*Data extract*:
########################################

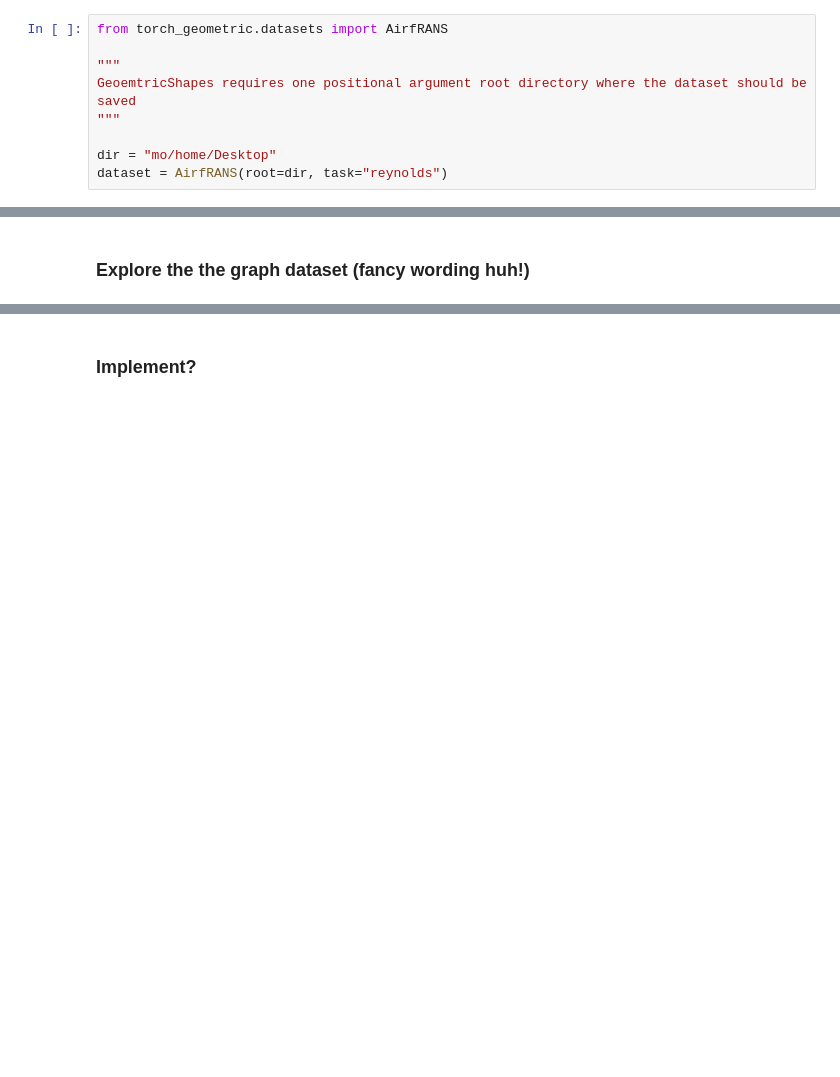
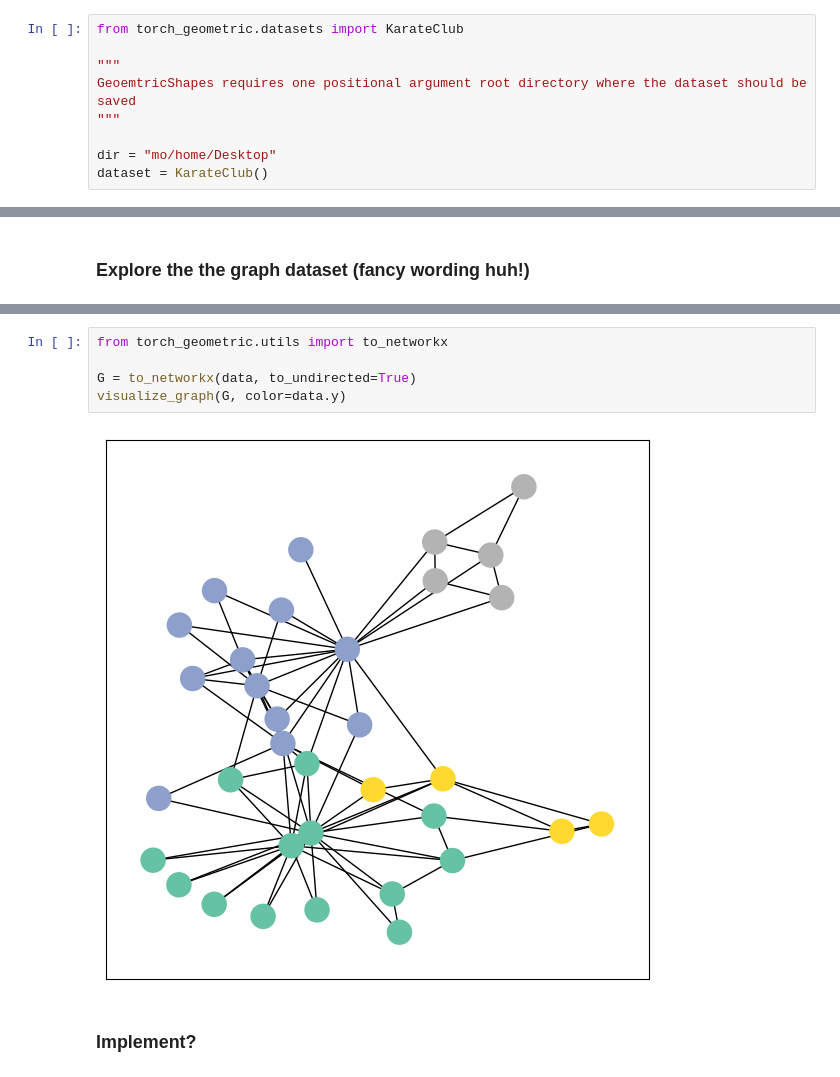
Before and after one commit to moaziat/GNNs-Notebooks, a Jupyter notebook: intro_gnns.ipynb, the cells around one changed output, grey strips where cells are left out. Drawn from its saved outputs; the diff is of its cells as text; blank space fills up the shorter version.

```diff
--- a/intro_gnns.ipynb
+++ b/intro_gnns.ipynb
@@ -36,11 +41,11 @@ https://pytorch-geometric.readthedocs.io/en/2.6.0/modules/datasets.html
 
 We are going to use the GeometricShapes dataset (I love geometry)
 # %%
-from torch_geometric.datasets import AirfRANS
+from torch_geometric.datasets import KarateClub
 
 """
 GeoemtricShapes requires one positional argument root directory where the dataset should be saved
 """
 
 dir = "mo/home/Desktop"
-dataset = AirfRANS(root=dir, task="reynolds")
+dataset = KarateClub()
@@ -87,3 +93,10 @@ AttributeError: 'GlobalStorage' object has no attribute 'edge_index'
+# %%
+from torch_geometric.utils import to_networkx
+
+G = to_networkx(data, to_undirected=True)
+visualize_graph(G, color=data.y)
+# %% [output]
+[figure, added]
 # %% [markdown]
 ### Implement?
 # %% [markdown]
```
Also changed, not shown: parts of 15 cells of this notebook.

########################################

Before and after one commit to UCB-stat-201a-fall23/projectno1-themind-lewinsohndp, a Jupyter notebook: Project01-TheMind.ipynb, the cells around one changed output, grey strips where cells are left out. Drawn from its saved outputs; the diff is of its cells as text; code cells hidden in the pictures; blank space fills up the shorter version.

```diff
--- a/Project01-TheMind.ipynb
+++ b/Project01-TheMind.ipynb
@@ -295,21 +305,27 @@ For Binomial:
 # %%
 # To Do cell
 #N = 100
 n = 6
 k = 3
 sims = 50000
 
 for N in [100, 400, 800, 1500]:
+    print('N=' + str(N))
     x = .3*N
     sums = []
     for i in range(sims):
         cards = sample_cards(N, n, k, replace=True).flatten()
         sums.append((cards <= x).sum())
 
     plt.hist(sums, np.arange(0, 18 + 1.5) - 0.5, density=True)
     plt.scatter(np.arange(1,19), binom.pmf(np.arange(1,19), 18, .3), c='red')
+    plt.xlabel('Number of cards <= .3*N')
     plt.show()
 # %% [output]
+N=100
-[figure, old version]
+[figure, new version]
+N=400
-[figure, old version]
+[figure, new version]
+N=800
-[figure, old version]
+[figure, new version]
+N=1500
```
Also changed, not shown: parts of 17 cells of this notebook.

########################################

Check every line above for the string "datasets" and copy those that have it.

*Result for this task*:
@@ -36,11 +41,11 @@ https://pytorch-geometric.readthedocs.io/en/2.6.0/modules/datasets.html
-from torch_geometric.datasets import AirfRANS
+from torch_geometric.datasets import KarateClub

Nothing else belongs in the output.